I set it down in all truth that, through God's mercy, our lives were saved by Master Hunt, for he counseled us wisely as to the care we should take of our bodies when our stomachs were crying out for food, and it was he who showed us how we might prepare this herb or the bark from that tree for the sustaining of life, when we had nothing else to put into our mouths.

We had forgotten that Lord De la Warr was the new governor; we had heard nothing of the ship in which it was said Sir Thomas Gates and Sir George Somers had sailed. We were come to that pass where we cared neither for governor nor nobleman. We strove only to keep within our bodies the life which had become painful.

Then it was, when the few of us who yet lived, feared each moment lest the savages would put an end to us, that we saw sailing up into the bay two small ships, and I doubt if there was any among us who did not fall upon his knees and give thanks aloud to God for the help which had come at the very moment when it had seemed that we were past all aid.

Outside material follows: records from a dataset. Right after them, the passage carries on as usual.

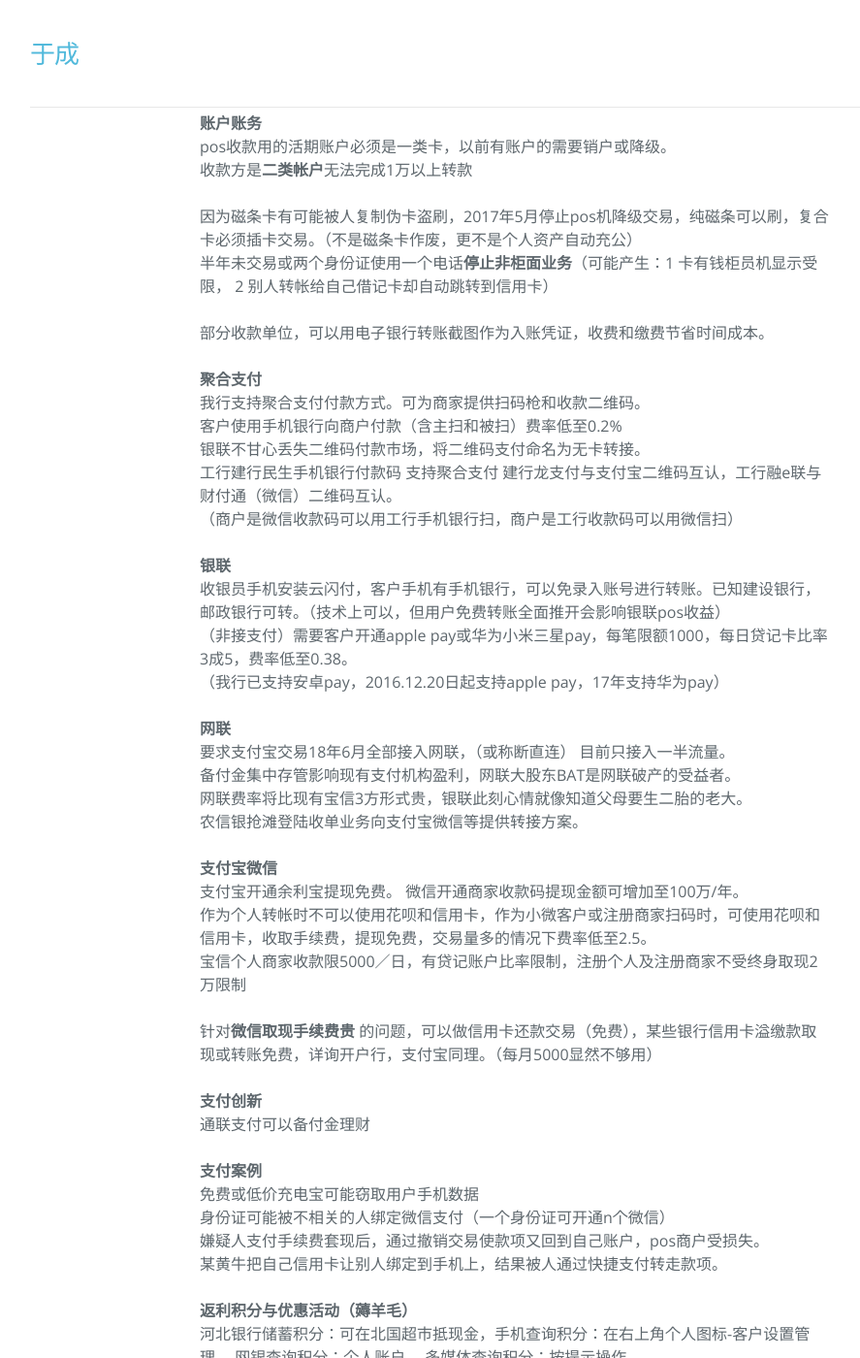
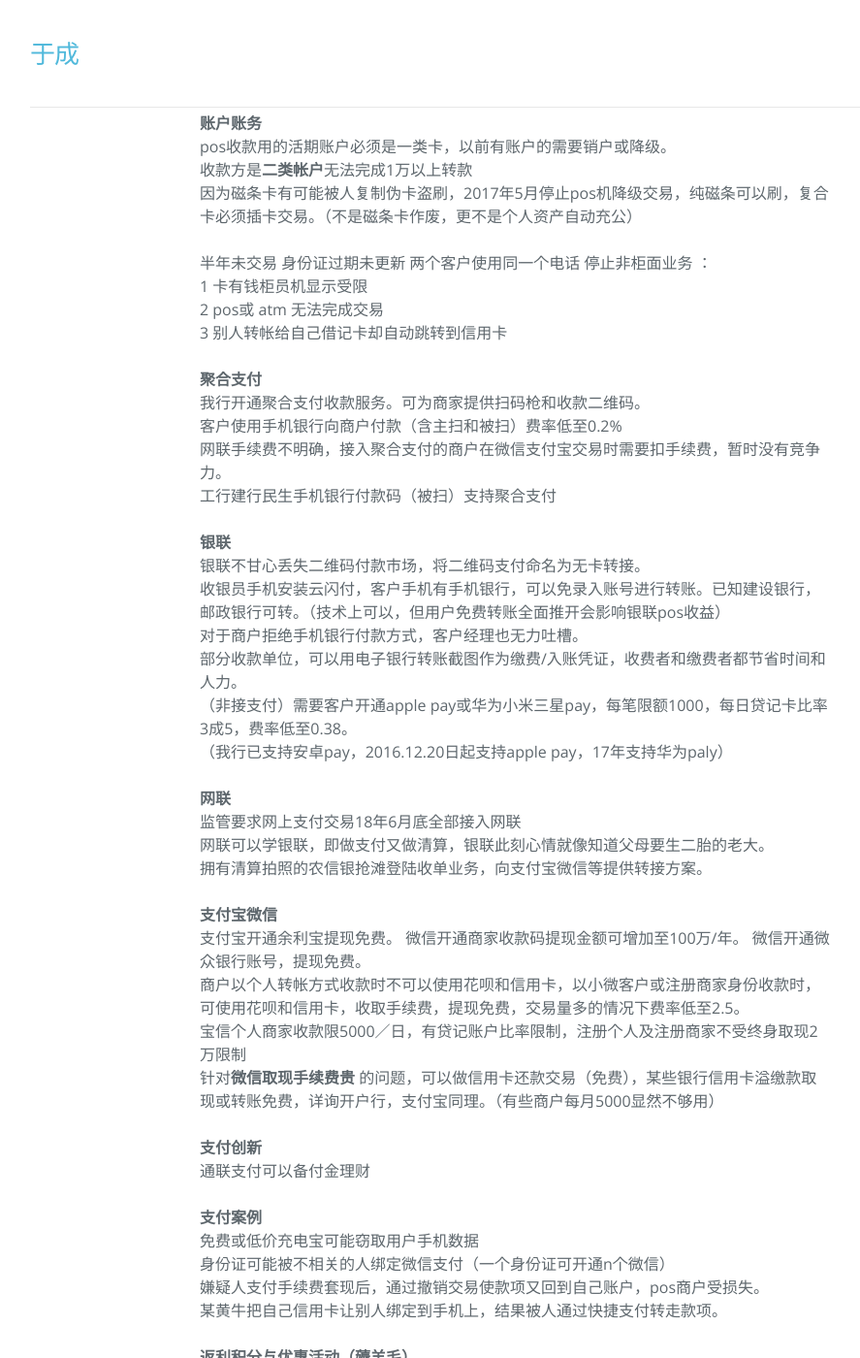
Before and after one commit to hebbank/jekyll, a Jekyll site: the page built from _posts/2017-05-01-xg.md, in a window 1280 px wide and 1400 px high, scrolled down 215 px. Shown: the whole window at 97% size, without its empty margins (109-996 px from the left). Built offline with Jekyll 4.4.1, drawn with Linux system fonts in a browser that asks for light colours; nearby versions of some CDN libraries; some of the changed text lies outside the part shown.

Commit message:
Update 相关信息

```diff
--- a/_posts/2017-05-01-xg.md
+++ b/_posts/2017-05-01-xg.md
@@ -7,37 +7,37 @@ tags: pos
 **账户账务**
 pos收款用的活期账户必须是一类卡，以前有账户的需要销户或降级。
 收款方是**二类帐户**无法完成1万以上转款
+因为磁条卡有可能被人复制伪卡盗刷，2017年5月停止pos机降级交易，纯磁条可以刷，复合卡必须插卡交易。（不是磁条卡作废，更不是个人资产自动充公）
 
-因为磁条卡有可能被人复制伪卡盗刷，2017年5月停止pos机降级交易，纯磁条可以刷，复合卡必须插卡交易。（不是磁条卡作废，更不是个人资产自动充公）
-半年未交易或两个身份证使用一个电话**停止非柜面业务**（可能产生：1 卡有钱柜员机显示受限， 2 别人转帐给自己借记卡却自动跳转到信用卡）
-
-部分收款单位，可以用电子银行转账截图作为入账凭证，收费和缴费节省时间成本。
+半年未交易 身份证过期未更新 两个客户使用同一个电话 停止非柜面业务 ：
+1 卡有钱柜员机显示受限
+2 pos或 atm 无法完成交易
+3 别人转帐给自己借记卡却自动跳转到信用卡
 
   **聚合支付**
-我行支持聚合支付付款方式。可为商家提供扫码枪和收款二维码。
+我行开通聚合支付收款服务。可为商家提供扫码枪和收款二维码。
 客户使用手机银行向商户付款（含主扫和被扫）费率低至0.2%
-银联不甘心丢失二维码付款市场，将二维码支付命名为无卡转接。
-工行建行民生手机银行付款码 支持聚合支付
-建行龙支付与支付宝二维码互认，工行融e联与财付通（微信）二维码互认。
-  （商户是微信收款码可以用工行手机银行扫，商户是工行收款码可以用微信扫）
+网联手续费不明确，接入聚合支付的商户在微信支付宝交易时需要扣手续费，暂时没有竞争力。
+工行建行民生手机银行付款码（被扫）支持聚合支付
 
  **银联**
+ 银联不甘心丢失二维码付款市场，将二维码支付命名为无卡转接。
  收银员手机安装云闪付，客户手机有手机银行，可以免录入账号进行转账。已知建设银行，邮政银行可转。（技术上可以，但用户免费转账全面推开会影响银联pos收益）
+ 对于商户拒绝手机银行付款方式，客户经理也无力吐槽。
+ 部分收款单位，可以用电子银行转账截图作为缴费/入账凭证，收费者和缴费者都节省时间和人力。
  （非接支付）需要客户开通apple pay或华为小米三星pay，每笔限额1000，每日贷记卡比率3成5，费率低至0.38。
- （我行已支持安卓pay，2016.12.20日起支持apple pay，17年支持华为pay）
+ （我行已支持安卓pay，2016.12.20日起支持apple pay，17年支持华为paly）
 
 **网联**
- 要求支付宝交易18年6月全部接入网联，（或称断直连） 目前只接入一半流量。
-备付金集中存管影响现有支付机构盈利，网联大股东BAT是网联破产的受益者。
-网联费率将比现有宝信3方形式贵，银联此刻心情就像知道父母要生二胎的老大。
- 农信银抢滩登陆收单业务向支付宝微信等提供转接方案。
+ 监管要求网上支付交易18年6月底全部接入网联
+ 网联可以学银联，即做支付又做清算，银联此刻心情就像知道父母要生二胎的老大。
+ 拥有清算拍照的农信银抢滩登陆收单业务，向支付宝微信等提供转接方案。
 
 **支付宝微信**
-支付宝开通余利宝提现免费。 微信开通商家收款码提现金额可增加至100万/年。
-作为个人转帐时不可以使用花呗和信用卡，作为小微客户或注册商家扫码时，可使用花呗和信用卡，收取手续费，提现免费，交易量多的情况下费率低至2.5。
+支付宝开通余利宝提现免费。 微信开通商家收款码提现金额可增加至100万/年。  微信开通微众银行账号，提现免费。
+商户以个人转帐方式收款时不可以使用花呗和信用卡，以小微客户或注册商家身份收款时，可使用花呗和信用卡，收取手续费，提现免费，交易量多的情况下费率低至2.5。
 宝信个人商家收款限5000／日，有贷记账户比率限制，注册个人及注册商家不受终身取现2万限制
-
-针对**微信取现手续费贵** 的问题，可以做信用卡还款交易（免费），某些银行信用卡溢缴款取现或转账免费，详询开户行，支付宝同理。（每月5000显然不够用）
+针对**微信取现手续费贵** 的问题，可以做信用卡还款交易（免费），某些银行信用卡溢缴款取现或转账免费，详询开户行，支付宝同理。（有些商户每月5000显然不够用）
 
 **支付创新**
 通联支付可以备付金理财
```
Also changed, not shown: other parts of _posts/2017-05-01-xg.md (+2 -2 lines).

[Illustration] from Richard of Jamestown by James Otis


Front Matter

Who I am
Left Alone in the World
An Idle Boy
Captain Smith Comes to London
Meeting Captain Smith
Captain Smith Speaks to Me
Plans of the London Company
The Vessels of the Fleet
How I Earned my Passage
When the Fleet Set Sail
The Voyage Delayed
Nathaniel's Story
We Make Sail Again
The First Island
Captain Smith Accused
Captain Smith a Prisoner
I Attend My Master
Several Islands Visited
A Variety of Wild Game
The Tempest
The New Country Sighted
The Leader Not Known
Arrival at Chesapeake Bay
An Attack by the Savages
Reading the Company's Orders
Captain Smith on the Council
Smith Remains Aboard
Exploring the Country
People Land from the Ships
Captain Smith Proven Innocent
We Who were Left Behind
Baking Bread without Ovens
Unequal Division of Labor
Building a Home of Logs
Keeping House
Lack of Cleanliness
Cave Homes
The Golden Fever
Ducks and Oysters
Roasting Oysters
Leaning to Cook
The Sweet Potato Root
A Touch of Homesickness
Master Hunt's Preaching
Neglecting the Future
Surprised by Savages
Strengthening the Fort
Sickness and Death
Smith Gains Authority
Disagreeable Discipline
Signs of Rebellion
Second Proclamation
Building a Fortified Village
Trapping Turkeys
A Crude Kind of Chimney
Cooking a Turkey
Candles or Rushlights
The Visit of Pocahontas
Captain Kendall's Plot
Death of Captain Kendall
Captain Smith's Expedition
An Exciting Adventure
Taken Before Powhatan
Pocahontas Begs for Smith
Captain Smith's Return
A New Church
Captain Newport's Return
A Worthless Cargo
Condition of the Colony
Captain Newport's Return
Gazing at the Women
Hunt Brings Great News
Captain Newport's Instructions
The Story of Roanoke
The Crowning of Powhatan
Preparing for the Future
Stealing Company Goods
What the Thieving Led To
Fear of Famine
The Unhealthful Location
Gathering Oysters
Sturgeon for Food
Turpentine and Tar
Making Clapboards
Providing for Children
Dreams of the Future
A Plague of Rats
Treachery During Smith's Absence
Captain Smith's Speech
The New Laws
The Accident
Captain Smith's Departure
The "Starving Time"
Our Courage Gives Out
Abandoning Jamestown
Lord De la Warr's Arrival
The Young Planters